As the start of the new school year is upon us, many of our clients have recently had school fees to pay. Those parents sending children away to university now face a whole new set of costs. We felt it would be a good time to address the issue of education and how the costs can be planned for.
All parents want the best start in life for their children. Of all the benefits you can provide, the one that has the most lasting value is a good higher education. Today’s world is increasingly competitive and securing a good career is increasingly difficult. It is therefore natural to want to provide your child with the best possible education to give them every chance to succeed.
University fees have however steadily increased over the years and the cost of good education is a major expense. This makes planning vital, so that adequate funds to meet these costs, especially if you have more than one child.
Planning in advance can mean financial freedom for yourself as well as, at the same time, providing an excellent start in life for your child.
Currently the cost of sending a non home based student away to university stands at around £30,000 per year to the UK and over $50,000 per year in the US. For many expatriates this cost would be very difficult to fund from annual salary, so unless it is planned for, it may involve returning to your home country, or the child missing out on the education which you and they aspire to. Due to the inflation associated with education this cost is increasing by around 7% per year so it is only going to become more important to plan in advance.
Through setting money aside on a regular basis for as many years as possible is the simplest way of preparing thus making sure that this money is working over time.
An investment in your children’s future is one of the most important that you will make and as with all investments it pays to start as soon as possible. It’s never too late to make a regular commitment to saving for a child’s education, but sacrificing today can make for a brighter future. Your pay-back is something you can enjoy over many years.
How do you start to plan?
Firstly it is important to look at the realistic cost of university education today in the location which your child may attend. Then consider:

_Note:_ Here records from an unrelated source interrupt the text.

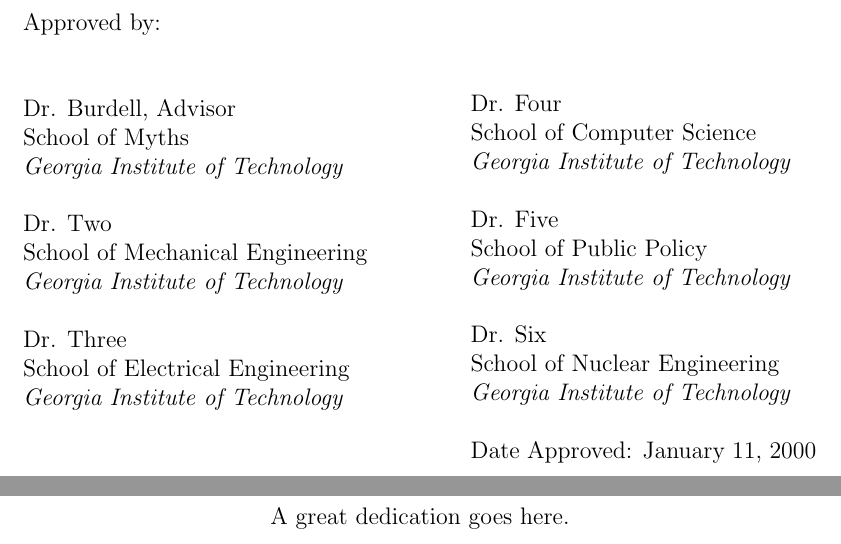
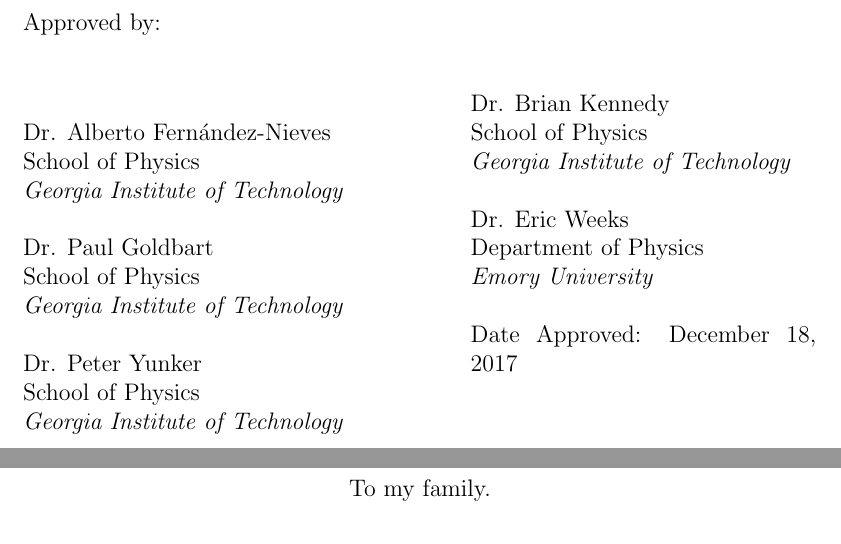
Before and after one commit to perrywmellis/thesis, a LaTeX thesis (document/thesis.tex, which reads document/approvalPage.tex, document/dedication.tex): two parts of pages 2 and 4 of 269, joined at a grey line, cut so that both start at the same text. Compiled offline with pdfLaTeX.

Commit message:
filled in the blanks

```diff
--- a/document/approvalPage.tex
+++ b/document/approvalPage.tex
@@ -1,32 +1,28 @@
 %% Define your committee members. If you have less than 6, simple delete/comment the unused lines
 
-\newcommand{\committeeMemberOne}{Dr. Burdell, Advisor}
-\newcommand{\committeeMemberOneDepartment}{School of Myths}
+\newcommand{\committeeMemberOne}{Dr. Alberto Fern\'andez-Nieves}
+\newcommand{\committeeMemberOneDepartment}{School of Physics}
 \newcommand{\committeeMemberOneAffiliation}{Georgia Institute of Technology}
 
-\newcommand{\committeeMemberTwo}{Dr. Two}
-\newcommand{\committeeMemberTwoDepartment}{School of Mechanical Engineering}
+\newcommand{\committeeMemberTwo}{Dr. Paul Goldbart}
+\newcommand{\committeeMemberTwoDepartment}{School of Physics}
 \newcommand{\committeeMemberTwoAffiliation}{Georgia Institute of Technology}
 
-\newcommand{\committeeMemberThree}{Dr. Three}
-\newcommand{\committeeMemberThreeDepartment}{School of Electrical Engineering}
+\newcommand{\committeeMemberThree}{Dr. Peter Yunker}
+\newcommand{\committeeMemberThreeDepartment}{School of Physics}
 \newcommand{\committeeMemberThreeAffiliation}{Georgia Institute of Technology}
 
-\newcommand{\committeeMemberFour}{Dr. Four}
-\newcommand{\committeeMemberFourDepartment}{School of Computer Science}
+\newcommand{\committeeMemberFour}{Dr. Brian Kennedy}
+\newcommand{\committeeMemberFourDepartment}{School of Physics}
 \newcommand{\committeeMemberFourAffiliation}{Georgia Institute of Technology}
 
-\newcommand{\committeeMemberFive}{Dr. Five}
-\newcommand{\committeeMemberFiveDepartment}{School of Public Policy}
-\newcommand{\committeeMemberFiveAffiliation}{Georgia Institute of Technology}
+\newcommand{\committeeMemberFive}{Dr. Eric Weeks}
+\newcommand{\committeeMemberFiveDepartment}{Department of Physics}
+\newcommand{\committeeMemberFiveAffiliation}{Emory University}
 
-\newcommand{\committeeMemberSix}{Dr. Six}
-\newcommand{\committeeMemberSixDepartment}{School of Nuclear Engineering}
-\newcommand{\committeeMemberSixAffiliation}{Georgia Institute of Technology}
-
-\newcommand{\approvalDay}{11}
-\newcommand{\approvalMonth}{January}
-\newcommand{\approvalYear}{2000}
+\newcommand{\approvalDay}{18}
+\newcommand{\approvalMonth}{December}
+\newcommand{\approvalYear}{2017}
 
 %%%%%%%%%%%%%%%%%%%%%%%%%%%%%%%%%%%%%%%%%%%%%%%%%%%%%%%%%
 % Do not edit these lines unless you wish to customize
--- a/document/dedication.tex
+++ b/document/dedication.tex
@@ -1,6 +1,6 @@
 % Define your dedication statement here
 
-\newcommand{\yourDedication}{A great dedication goes here.}
+\newcommand{\yourDedication}{To my family.}
 
 %%%%%%%%%%%%%%%%%%%%%%%%%%%%%%%%%%%%%%%%%%%%%%%%%%%%%%%%%
 % Do not edit these lines unless you wish to customize
```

- Annual Course Fees
- Costs of flights
- Cost of residence in university supplied halls
- Realistic living expenses
- Other education costs (books etc)
Once you have come up with an annual cost then multiply this by the average number of years of courses in that country and you have an overall cost. The part which is then overlooked is the effect of inflation on the cost of education in the years leading up.
To give you an idea the current cost in the UK:
- Per Annum: £30,000
In 15 years time this could cost:
- Education: £12,000 x 7% inflation = £33,000
- Other expenses: £18,000 x 3% average inflation = £28,000
So an average annual cost for a child in 15 years could be as much as £61,000 per annum, or £183,000 for a 3 year course / £244,000 for 4 years.
If you were to save this money in a bank account, returning interest below the rate of inflation, then it would leave you with a huge amount of saving to be done, (A 3 year course would mean you have to save £1,000 every month for the next 15 years to ensure that this money is in place.)
While interest rates remain so low saving would be an impossibility for most. This is why many people look for alternative options for putting this fund together and they could range from buying another property which could provide extra income, investing into a saving vehicle which would give you exposure to returns or looking at other ways of making your money work for you.
In order to understand this process better please contact your financial adviser, or we would be happy to offer you a no cost or obligation consultation so that you can be sure that you can offer your children the education they deserve.
Contact your local deVere office to learn more about this and other financial issues
For more information on the deVere Group, see our Inspire page here